For years he had driven into Lompoc a couple of evenings a month to Lawrence Dutra’s garage on Seventh and Lemon. Lawrence was teaching a few of the younger guys to braid rawhide. Lawrence had been born off Route 1 in Lompoc just over the hill from the Isaacson ranch, El Chorro. Lawrence had managed the Cojo-Jalama for years but had retired to be the county cattle brand inspector. Everybody had a pair of Lawrence’s reins. Bobby made his own.
We rode a lot back then. I’d gotten into the cattle business partly because of Bobby. The week before I got married, he’d sat me down at the kitchen table and penciled out on three sheets of yellow legal paper a generic kind of profit and loss for the cattle business. Even now a guy can get suntanned from the giddy optimism of those numbers. In fact, the morning fog was a more common weather. It could be so thick you couldn’t see the horse in front of you, and so before we got to the top ridge, we’d hang back below the crest, out of the wind at least, and wait on patient horses: passing time.
Bobby might not have understood everything, but he understood this: The land had to stay. People wouldn’t survive the loss of the wild — not to mention the unhappy fate of everything else living out there in the mist. Eventually the fog would pull back toward Lompoc, and you could see the cattle; you could see the islands in the channel and Figueroa Mountain across the valley. Bob and his brothers, Deming and Bill, put a conservation easement on the El Chorro with the California Rangeland Trust.
One morning on his commute to his day job at Hancock, he drove by Kendall-Jackson’s field off 101 as it was prepping for a vineyard. D8s were bulldozing out huge white oaks. Bobby came over to my house that night enraged about the stupid things people think they can do to land and how the county never seems to know what to do. He wrote a letter to The Santa Barbara Independent. He wrote a lot of letters; he called people. And as a result, back when Apple sold for $14 a share, the county warred for three years about oak trees and finally resolved it all with an oak ordinance, which nobody liked — but the valley white oaks got protected.
Bob’s grandfather registered the Muleshoe brand in 1906. Bobby coauthored a book on the Muleshoe Cattle Company chronicling that earlier Isaacson who, after he dropped out of college in 1905, took a train west along the Canadian border to Montana, bought horses, and set out toward Mexico to find the perfect ranch. “Fear drought and think big” was how Bob summed up his grandfather’s 22-year Arizona saga.
Bob had had prostate cancer for seven years, but he had lived with it and the attendant therapies with his usual good humor.

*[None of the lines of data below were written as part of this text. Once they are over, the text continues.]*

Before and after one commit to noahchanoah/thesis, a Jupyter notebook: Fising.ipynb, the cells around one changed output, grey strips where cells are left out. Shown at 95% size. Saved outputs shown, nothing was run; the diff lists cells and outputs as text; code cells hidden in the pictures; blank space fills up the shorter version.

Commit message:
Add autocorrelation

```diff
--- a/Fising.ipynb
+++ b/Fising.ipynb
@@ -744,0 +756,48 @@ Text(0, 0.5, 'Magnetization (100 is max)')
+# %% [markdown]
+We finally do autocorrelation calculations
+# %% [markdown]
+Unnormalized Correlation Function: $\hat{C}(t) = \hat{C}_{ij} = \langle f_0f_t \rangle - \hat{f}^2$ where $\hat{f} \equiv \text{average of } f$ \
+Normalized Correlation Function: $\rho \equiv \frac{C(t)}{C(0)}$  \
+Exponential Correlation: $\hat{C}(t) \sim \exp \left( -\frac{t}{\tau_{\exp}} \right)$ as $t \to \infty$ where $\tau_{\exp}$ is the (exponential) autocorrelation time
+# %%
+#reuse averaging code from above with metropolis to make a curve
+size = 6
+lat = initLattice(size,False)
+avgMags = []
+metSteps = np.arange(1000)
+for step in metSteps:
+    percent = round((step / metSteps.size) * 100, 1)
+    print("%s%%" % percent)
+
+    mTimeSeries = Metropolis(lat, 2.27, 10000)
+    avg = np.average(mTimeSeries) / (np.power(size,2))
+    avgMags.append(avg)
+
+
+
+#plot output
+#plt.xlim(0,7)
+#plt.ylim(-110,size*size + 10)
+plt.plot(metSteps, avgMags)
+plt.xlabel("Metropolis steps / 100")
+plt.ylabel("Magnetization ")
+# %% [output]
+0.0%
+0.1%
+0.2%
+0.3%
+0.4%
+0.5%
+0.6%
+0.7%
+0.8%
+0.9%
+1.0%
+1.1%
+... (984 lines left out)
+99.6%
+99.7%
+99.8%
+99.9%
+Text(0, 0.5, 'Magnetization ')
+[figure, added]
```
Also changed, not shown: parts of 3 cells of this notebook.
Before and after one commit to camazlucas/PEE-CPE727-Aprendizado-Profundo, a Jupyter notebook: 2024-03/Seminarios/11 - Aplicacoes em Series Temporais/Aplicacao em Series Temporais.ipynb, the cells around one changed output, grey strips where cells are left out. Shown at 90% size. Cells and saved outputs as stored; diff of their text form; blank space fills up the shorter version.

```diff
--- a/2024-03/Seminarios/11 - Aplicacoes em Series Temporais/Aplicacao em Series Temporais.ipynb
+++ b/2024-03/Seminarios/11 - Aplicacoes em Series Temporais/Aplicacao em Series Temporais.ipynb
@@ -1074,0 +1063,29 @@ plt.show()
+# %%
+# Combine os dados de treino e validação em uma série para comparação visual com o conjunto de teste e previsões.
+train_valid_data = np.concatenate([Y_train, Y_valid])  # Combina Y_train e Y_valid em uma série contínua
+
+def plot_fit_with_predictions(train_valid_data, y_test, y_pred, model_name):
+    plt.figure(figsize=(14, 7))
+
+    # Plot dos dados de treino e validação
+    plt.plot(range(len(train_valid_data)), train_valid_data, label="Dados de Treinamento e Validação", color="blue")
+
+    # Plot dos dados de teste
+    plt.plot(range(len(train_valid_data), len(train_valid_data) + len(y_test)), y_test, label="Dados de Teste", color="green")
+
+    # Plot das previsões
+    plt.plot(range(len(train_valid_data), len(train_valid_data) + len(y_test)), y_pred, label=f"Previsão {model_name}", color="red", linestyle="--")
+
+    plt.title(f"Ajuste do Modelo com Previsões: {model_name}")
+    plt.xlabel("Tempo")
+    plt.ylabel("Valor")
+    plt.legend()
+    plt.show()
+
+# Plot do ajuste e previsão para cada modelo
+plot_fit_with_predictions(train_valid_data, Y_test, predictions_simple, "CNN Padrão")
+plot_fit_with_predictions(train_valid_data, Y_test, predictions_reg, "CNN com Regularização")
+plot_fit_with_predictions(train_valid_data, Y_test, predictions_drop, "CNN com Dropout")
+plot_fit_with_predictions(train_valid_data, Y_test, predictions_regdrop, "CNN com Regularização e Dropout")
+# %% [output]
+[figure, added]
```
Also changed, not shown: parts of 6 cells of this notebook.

I had visited him at his house in the week before he died. As night fell, he grew tired. “I have no desire … ” he said. I thought he was going to say more, but he didn’t — as if suddenly surprised — as if some greater drought had come, and the reservoir was almost dry.
But Bobby was no good at endings. He was one of those guys who just liked the game. Someone else could figure out how to end it. There would always be some Chance card to be picked; some drought to ride out or to lay you in the dust; some story to retell around a flatbed after branding; some heifer that Sally would push him out of bed to check on some cold and rainy night; some other street in Dublin.